So this is where the AAC 101 Steps to Learning framework comes into play. The Steps to Learning framework is our attempt to give our teachers, therapists, and families a specific sequence of activities, with supporting materials, in order to empower the team in moving their student from communicating through behaviors and facial expression to communicating autonomously, being able to say what they want to say when they want to say it to whoever they want to say it to!
There are five steps to this sequence: target, train, take in, try it, and talk.
In Step One – Target, we select the words and messages we are going to teach.
In Step Two – Train, we begin the process of training HOW we say the word or message.

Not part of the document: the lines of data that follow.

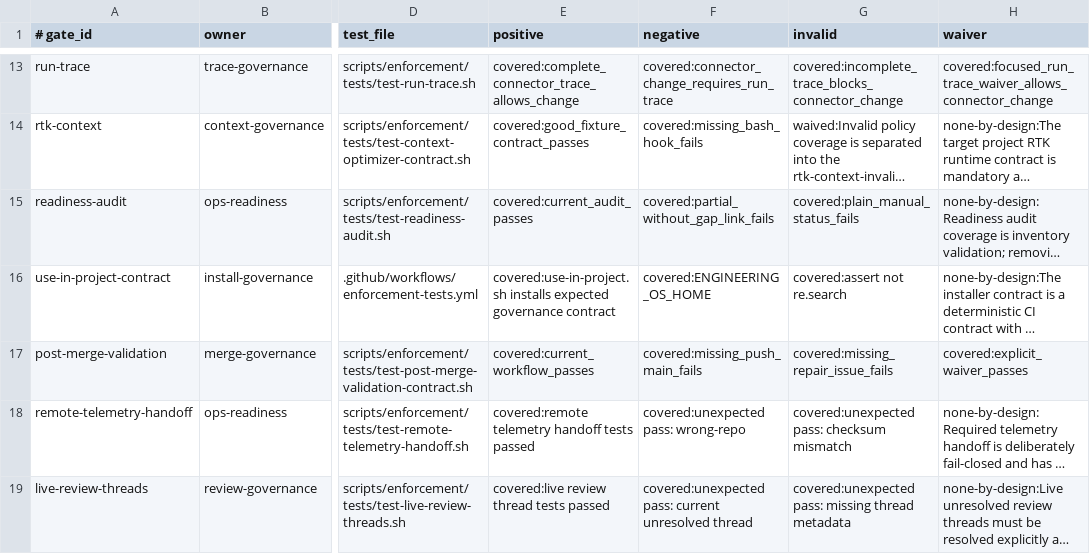
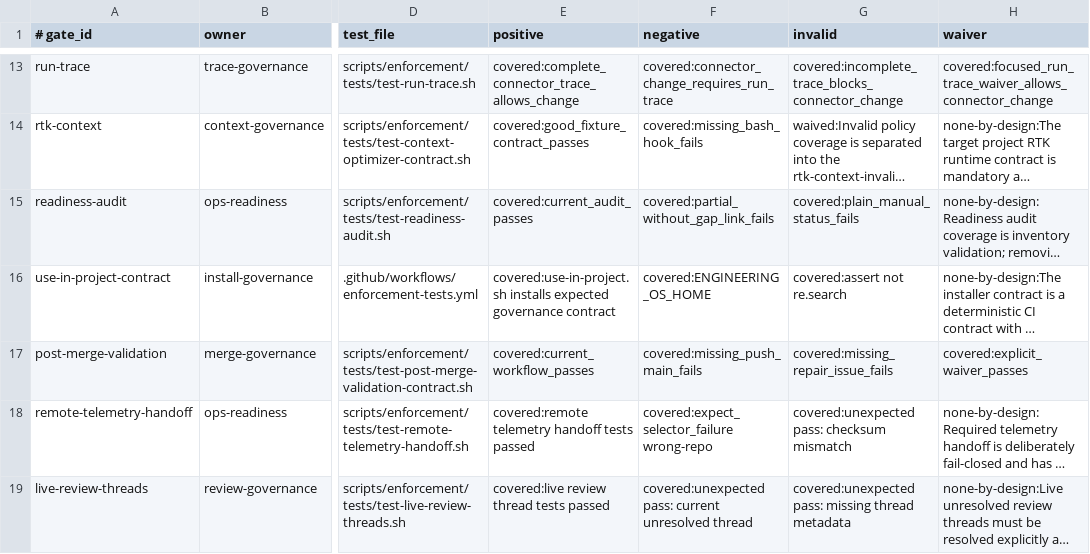
Before and after one commit to yotamfried-ux/Engineering-OS, a TSV file: scripts/enforcement/simulation-coverage.tsv, drawn as a sheet; only a part is shown, gaps mark what is left out; long unchanged cells end in …; the diff names each change by its address in the sheet, - before the commit and + after, or states it on an @@ line.

Commit message:
test: fix telemetry simulation coverage token

```diff
--- a/scripts/enforcement/simulation-coverage.tsv
+++ b/scripts/enforcement/simulation-coverage.tsv
-F18 (negative): covered:unexpected pass: wrong-repo
+F18 (negative): covered:expect_selector_failure wrong-repo
```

We are learning where the symbol lives on our AAC system, what it looks or sounds like, the motor sequence to navigate through pages on our AAC applications, and of course signing or saying the word, if that’s appropriate.
Step Three – Take In, is all about the partner, modeling how the word/message is used in the real world. The point of this step is for the student to begin to understand when to use these words and messages, and what it looks like when someone communicates using the method that they will ultimately be using themselves. This is exactly how infants and toddlers begin to learn to speak, by watching and experiencing their parents and the other adults around them communicating by talking to each other for real purposes.
In Step Four – Try It, we are finally asking the student to begin to try saying the word or messages for real purposes with help and prompting as needed, of course. We are considering partner strategies for encouraging students to communicate self-generated messages.
Finally, Step Five – Talk, is our ultimate goal, that our student will begin to communicate with speech or AAC, saying the word or message independently for their own real purposes, to be able to say what they want to say when they want to say it to whomever they want to say it to!
During the next 5 posts, we will dig into each step, and share the tools we recommend daily in our DTA Schools classrooms!
You can see a video version of this post below.
Direct Link to Video – https://www.youtube.com/watch?v=M7wPZcJ7j7Q&ab_channel=VickiClarke%26AACChicksatDTASchools
Gloria Soto (1997) Special education teacher attitudes toward AAC: preliminary survey, Augmentative and Alternative Communication, 13:3, 186-197, DOI: 10.1080/07434619712331278008
Caroline R. Musselwhite, EdD, CCC-SLP, and Krista Howard, AA (2021) Effective, Engaging AAC Instruction presented at the online conference, Expanding AAC: Accessible Strategies for Functional Communication, December 1-13, 2021.
About the Guest Author
Vicki Clarke is the CEO of Dynamic Therapy Associates, Inc and Director of DTA Schools, a division of DTA Inc, supporting both individual student growth and, system-wide focus on the development of augmentative communication skills, supports, and best practices in special education programs. Additional professional activities include professional consultation and training through publications, workshops, and presentations at local, state, and national conferences in the areas of AAC, speech-language pathology, special education, and Autism.
This post was written by Carole Zangari